“Would you like a glass of water ma’am?” she asked the fading, pregnant stranger spread across her counter.
To my credit, it had only been seconds since I uttered the sentence heard round the mall, and I already knew I had done something really wrong—something severely punishable in most civilized circles. I reached over to put my arm around her and comfort her, while Sylvia, who made double sure not to touch me in the process for fear of feeling Satan’s reach, pushed a chair against her legs.
Pale and faint, she incoherently mumbled, “doht ... ta ... meh ... yeh ... basser”.
“What honey? Here sit down. That’s better.
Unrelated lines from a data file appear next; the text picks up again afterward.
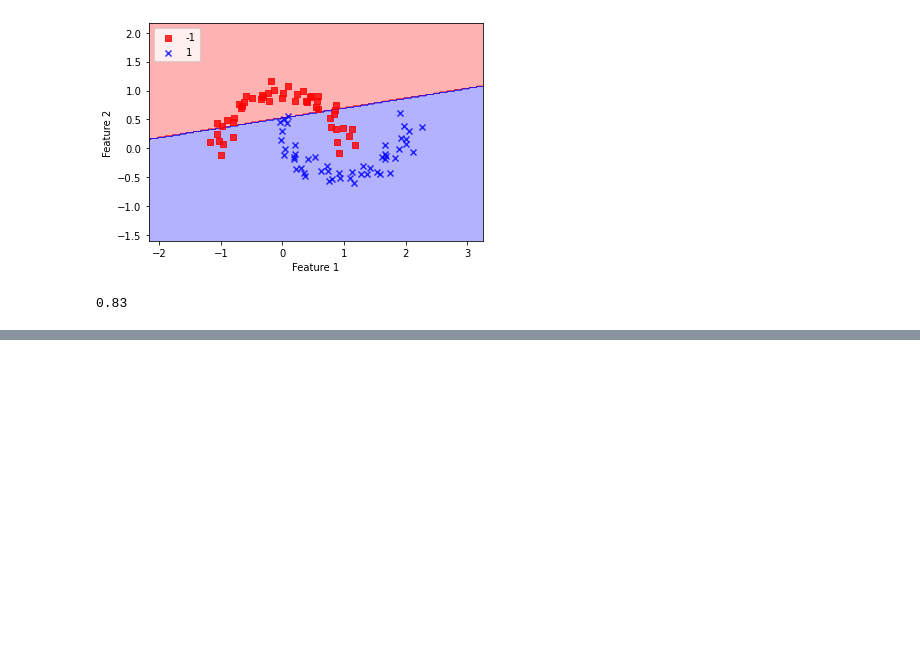
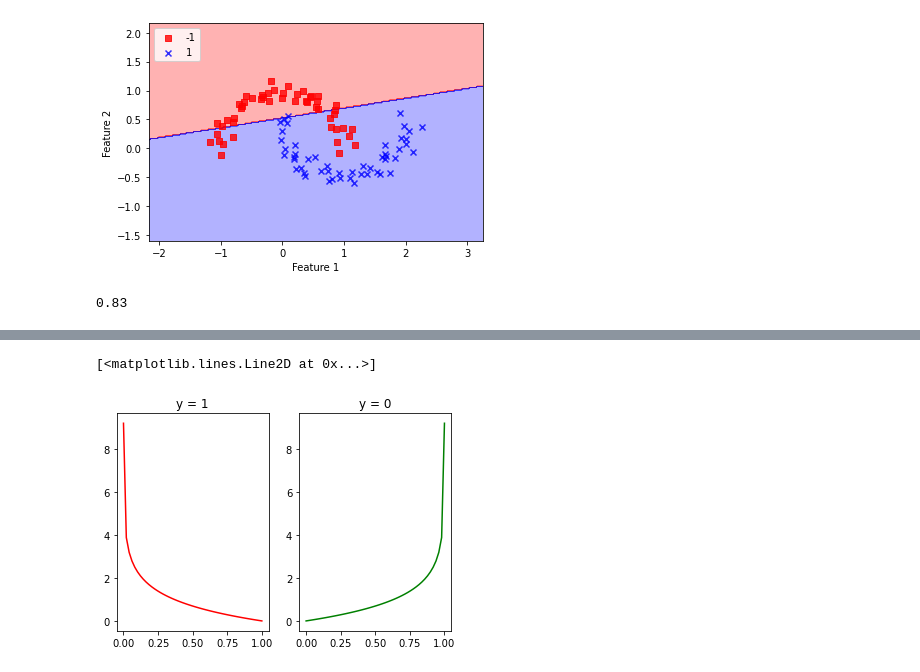
Before and after one commit to fdalforno/basic_course, a Jupyter notebook: 05 - Algoritmi.ipynb, the cells around one changed output, grey strips where cells are left out. Cells and saved outputs as stored; diff of their text form; code cells hidden in the pictures; blank space fills up the shorter version.

```diff
--- a/05 - Algoritmi.ipynb
+++ b/05 - Algoritmi.ipynb
@@ -250,0 +261,14 @@ Possiamo pensare la discesa del gradiente come una discesa lungo un pendio, ad o
+# %%
+x = np.linspace(0.0001,0.9999)
+y = -np.log(x)
+y1 = -np.log(1 - x)
+
+plt.subplot(1,2,1)
+plt.plot(x,y,'r')
+plt.title("y = 1")
+plt.subplot(1,2,2)
+plt.title("y = 0")
+plt.plot(x,y1,'g')
+# %% [output]
+[<matplotlib.lines.Line2D at 0x...>]
+[figure, added]
```
Also changed, not shown: parts of 21 cells of this notebook, 6 other files.
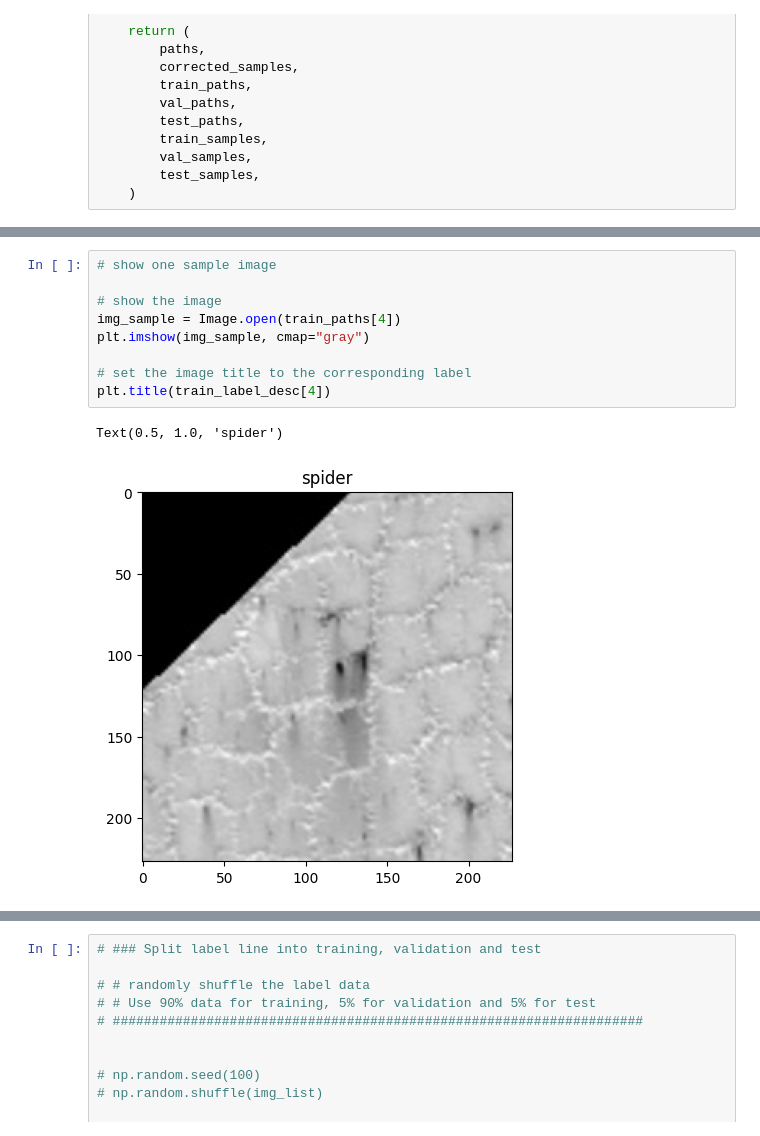
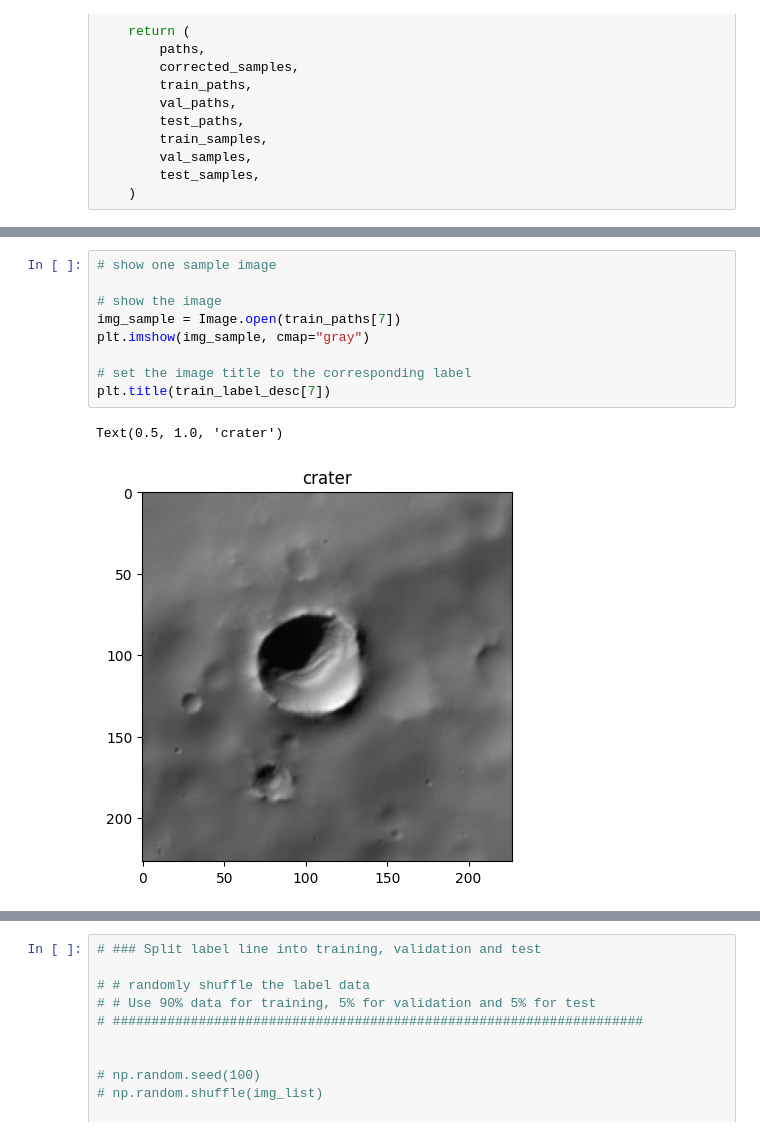
Before and after one commit to teddy661/281-final-project, a Jupyter notebook: Nasa_EDA_new.ipynb, the cells around one changed output, grey strips where cells are left out. Saved outputs shown, nothing was run; the diff lists cells and outputs as text.

```diff
--- a/Nasa_EDA_new.ipynb
+++ b/Nasa_EDA_new.ipynb
@@ -190,15 +218,15 @@ Length of test label description list: 1793
 # %%
 # show one sample image
 
 # show the image
-img_sample = Image.open(train_paths[4])
+img_sample = Image.open(train_paths[7])
 plt.imshow(img_sample, cmap="gray")
 
 # set the image title to the corresponding label
-plt.title(train_label_desc[4])
+plt.title(train_label_desc[7])
 # %% [output]
-Text(0.5, 1.0, 'spider')
+Text(0.5, 1.0, 'crater')
-[figure, old version]
+[figure, new version]
 # %%
 # count for each type of label in the label description list
 label_count = {}
```
Also changed, not shown: parts of 9 cells of this notebook.
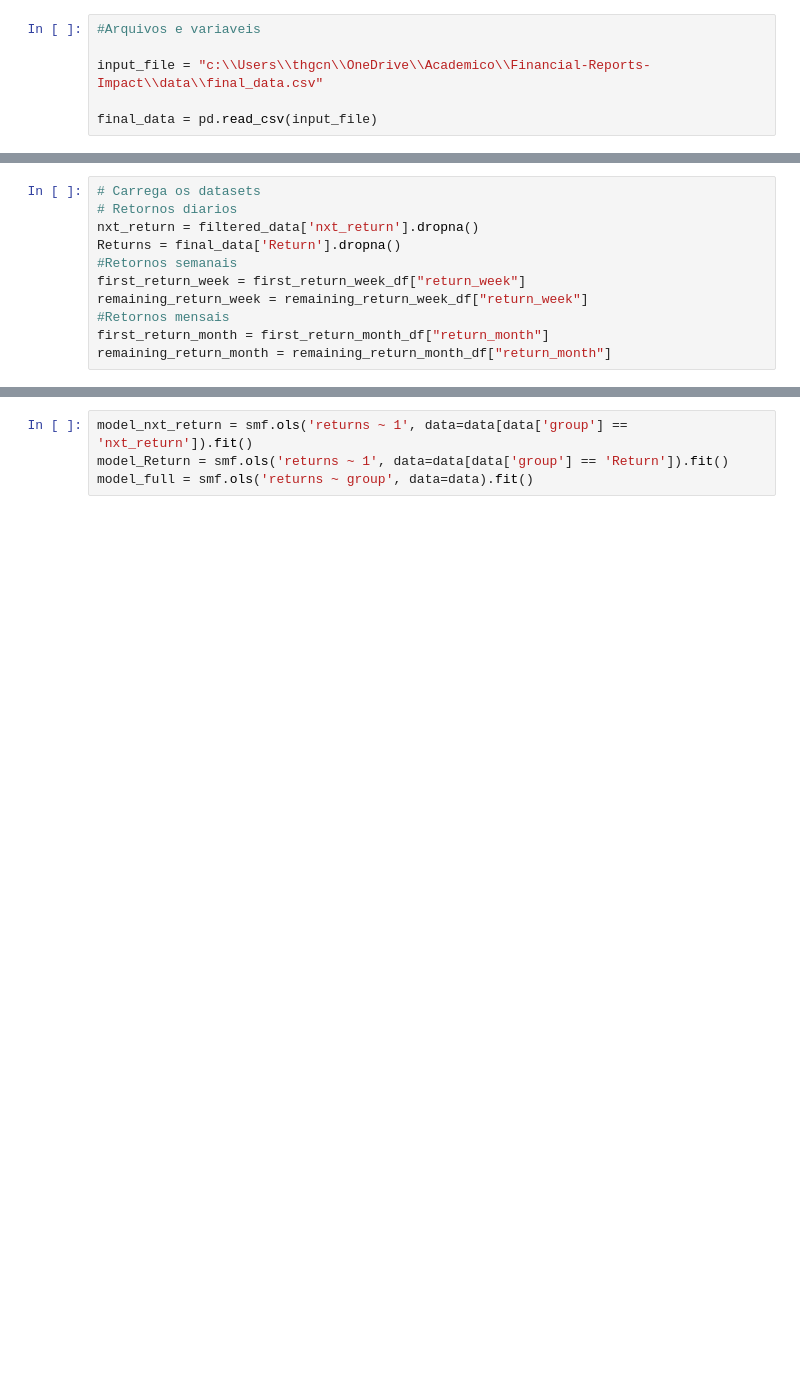
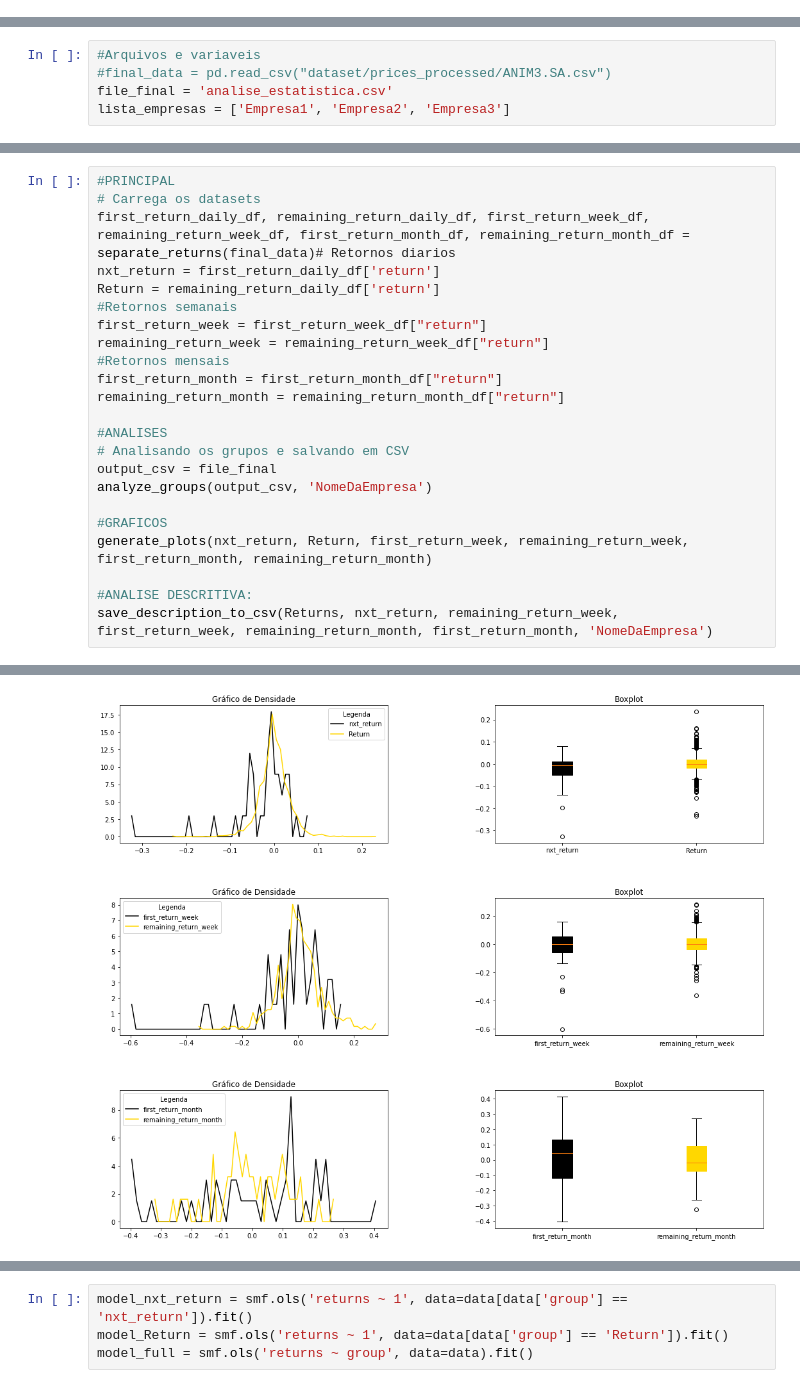
Before and after one commit to thgcns/Financial-Reports-Impact, a Jupyter notebook: 2 - Testes estatisticos_final.ipynb, the cells around one changed output, grey strips where cells are left out. Saved outputs shown, nothing was run; the diff lists cells and outputs as text; blank space fills up the shorter version.

```diff
--- a/2 - Testes estatisticos_final.ipynb
+++ b/2 - Testes estatisticos_final.ipynb
@@ -15,6 +17,0 @@ from sklearn.metrics import roc_auc_score
-# %%
-#Arquivos e variaveis
-
-input_file = "c:\\Users\\thgcn\\OneDrive\\Academico\\Financial-Reports-Impact\\data\\final_data.csv"
-
-final_data = pd.read_csv(input_file)
@@ -33 +18,6 @@ final_data.describe()
+# %%
+#Arquivos e variaveis
+#final_data = pd.read_csv("dataset/prices_processed/ANIM3.SA.csv")
+file_final = 'analise_estatistica.csv'
+lista_empresas = ['Empresa1', 'Empresa2', 'Empresa3']
 # %%
@@ -282,11 +323,0 @@ first_return_daily_df, remaining_return_daily_df, first_return_week_df, remainin
-# %%
-# Carrega os datasets
-# Retornos diarios
-nxt_return = filtered_data['nxt_return'].dropna()
-Returns = final_data['Return'].dropna()
-#Retornos semanais
-first_return_week = first_return_week_df["return_week"]
-remaining_return_week = remaining_return_week_df["return_week"]
-#Retornos mensais
-first_return_month = first_return_month_df["return_month"]
-remaining_return_month = remaining_return_month_df["return_month"]
@@ -327,0 +324,24 @@ pd.DataFrame(remaining_return_month_df, columns=['remaining_return_week']).descr
+# %%
+#PRINCIPAL
+# Carrega os datasets
+first_return_daily_df, remaining_return_daily_df, first_return_week_df, remaining_return_week_df, first_return_month_df, remaining_return_month_df = separate_returns(final_data)# Retornos diarios
+nxt_return = first_return_daily_df['return']
+Return = remaining_return_daily_df['return']
+#Retornos semanais
+first_return_week = first_return_week_df["return"]
+remaining_return_week = remaining_return_week_df["return"]
+#Retornos mensais
+first_return_month = first_return_month_df["return"]
+remaining_return_month = remaining_return_month_df["return"]
+
+#ANALISES
+# Analisando os grupos e salvando em CSV
+output_csv = file_final
+analyze_groups(output_csv, 'NomeDaEmpresa')
+
+#GRAFICOS
+generate_plots(nxt_return, Return, first_return_week, remaining_return_week, first_return_month, remaining_return_month)
+
+#ANALISE DESCRITIVA:
+save_description_to_csv(Returns, nxt_return, remaining_return_week, first_return_week, remaining_return_month, first_return_month, 'NomeDaEmpresa')
+# %% [output]
@@ -327,0 +365 @@ pd.DataFrame(remaining_return_month_df, columns=['remaining_return_week']).descr
+[figure, added]
```
Also changed, not shown: parts of 26 cells of this notebook, 32 other files.
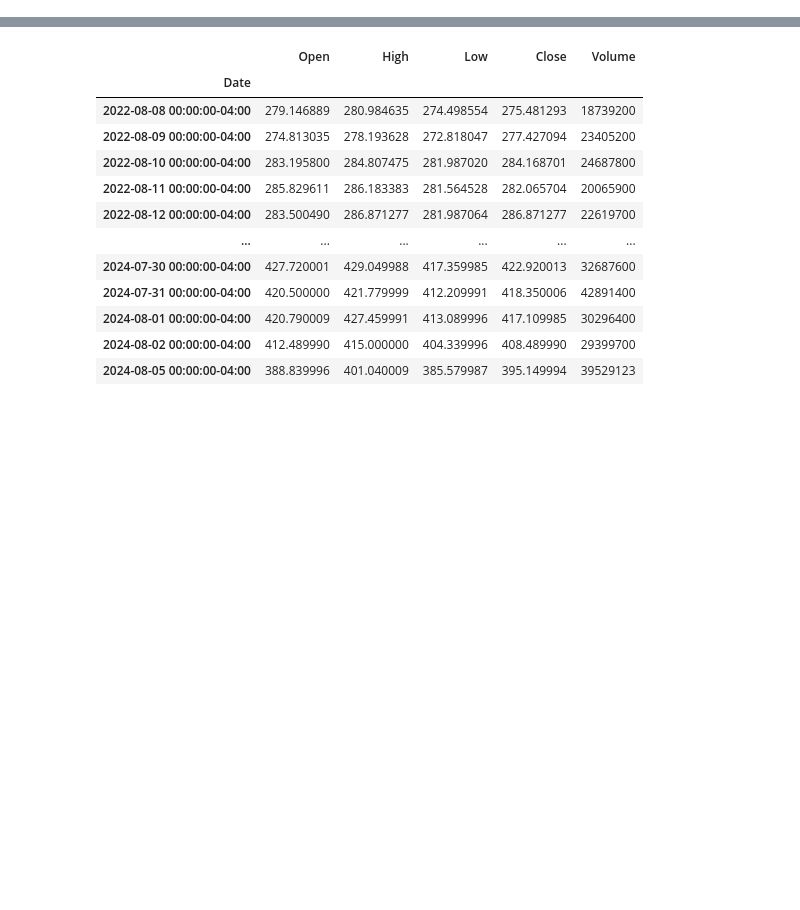
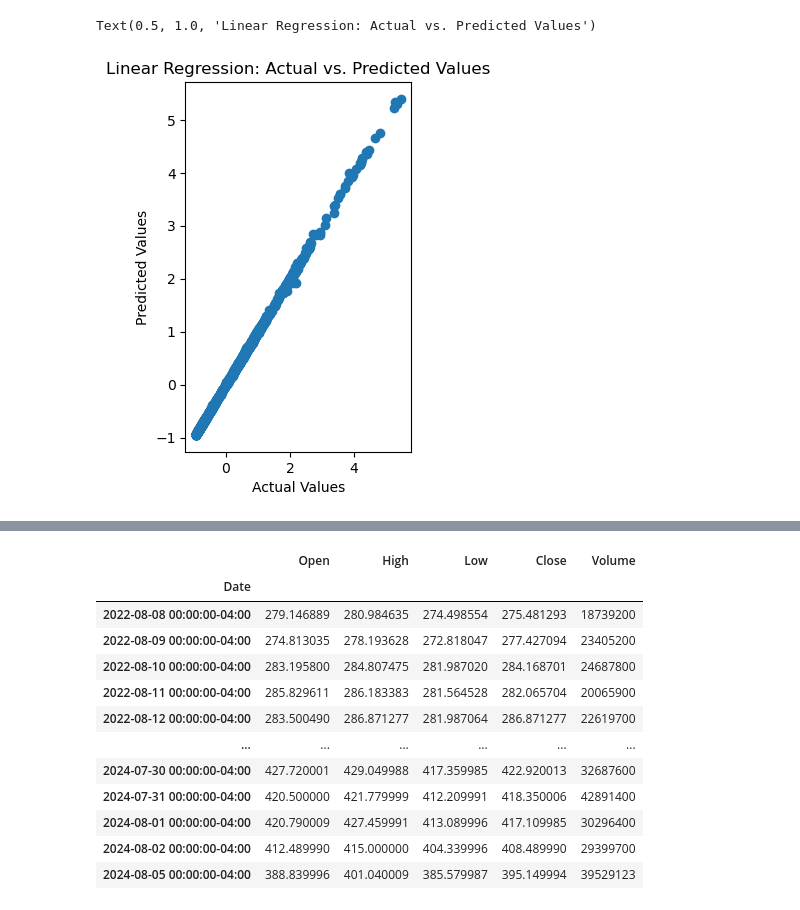
Before and after one commit to CAGorman/Stock_Predictions, a Jupyter notebook: stock_prediction.ipynb, the cells around one changed output, grey strips where cells are left out. Cells and saved outputs as stored; diff of their text form; code cells hidden in the pictures; blank space fills up the shorter version.

Commit message:
Updates to Linear Regression Model

```diff
--- a/stock_prediction.ipynb
+++ b/stock_prediction.ipynb
@@ -35,12 +50,13 @@ X = df[['Open', 'High', 'Low', 'Volume']]
 y = df['Close']
 X_train, X_test, y_train, y_test = train_test_split(X, y, test_size=0.2, random_state=42)
 
-model = LinearRegression()
-model.fit(X_train, y_train)
+linear_model = LinearRegression()
+linear_model.fit(X_train, y_train)
+y_pred_lr = linear_model.predict(X_test)
 
 # Evaluate the model
-y_pred = model.predict(X_test)
-r2 = r2_score(y_test, y_pred)
+y_pred = linear_model.predict(X_test)
+r2 = r2_score(y_test, y_pred_lr)
 print(f'R-squared: {r2}')
 
 df.head()
@@ -56,3 +82,13 @@ plt.show()
+# %%
+# Plot actual vs. predicted values for Linear Regression
+plt.subplot(1, 2, 1)
+plt.scatter(y_test, y_pred_lr)
+plt.xlabel('Actual Values')
+plt.ylabel('Predicted Values')
+plt.title('Linear Regression: Actual vs. Predicted Values')
+# %% [output]
+Text(0.5, 1.0, 'Linear Regression: Actual vs. Predicted Values')
+[figure, added]
 # %%
 stock = yf.Ticker("MSFT")
 stock = stock.history(period='2y')
```
Also changed, not shown: parts of 4 cells of this notebook.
What are you trying to tell me dear?”
“DON’T TOUCH ME YOU BASTARD!!!”
I recoiled back in disbelief and glanced at the salesperson for a sympathetic nod.
“And don’t touch me either! In fact, I recommend that you just shut your big mouth up now before you kill this poor woman,” she abruptly added, her eyes dilated in sisterhood rage.
I thought it wise to heed her advice.
When the color returned to her cheeks, we left the mall—earrings would wait another day. During the drive home, I received a rather robust and ribald tongue lashing that continued out of the car, up the stairs, and into our second floor apartment. Upon its completion, I was sentenced to nine days of the silent treatment. Real silent I might add—she was a professional. It deserved me right!
Needless to say, I remained on best behavior for about twenty three months. By then her pain was pretty much over. I, on the other hand, continued to endure some residual humiliation during public apology appearances. It was part of my confession tour, an idea I came up with as a way to channel the negative vibes into positive energy—or something like that.
Occasional public shame though was small potatoes compared to what could have (and probably should have) transpired. The reality is, if she had a gun on her person at the time, I’d be history. If the salesperson had a gun, I’d definitely be history. In fact, if anyone had a gun within a square mile of the mall, I’d certainly, definitely be history. But my life was spared. I believe it was so that I might live to talk about it with you today.
So there you have it. An amazing story huh?
Anyway, that is what I always end up thinking about every time my son’s birthday arrives—a haunting memory of a moment’s inappropriate indulgence in vile self absorption. It’s enough to make me question whether I can ever fully rejoin the human race.
In closing …
I’ve been sorry about a boat load of things in my life but never more fully or sincerely as I was after that episode of unexplainable senselessness. It was all my own doing too. Couldn’t blame it on a bad day at work. Couldn’t blame it on the media. Couldn’t blame it on the weather. Couldn’t even blame it on my mom wooden-spooning my sorry childhood buttocks. It’s one hundred percent owned by me.
And I’m just as sorry today as I was twenty two years ago! Actually, my remorse is greater, almost universal. In fact, I want to apologize to all women of all species who were pregnant, are pregnant, trying to become pregnant, thinking about becoming pregnant, or just learning to spell ‘pregnant’. I am very sorry for the monumental insensitivity I exhibited that day at the expense of one of your sisters.
As for you men or “same-sexer partners” out there who plan to play a supportive role in the whole pregnancy thing some day, listen up! Learn from my folly. Teach others so they may not walk in my steps. Remember!
Never, ever go to the mall with a pregnant person.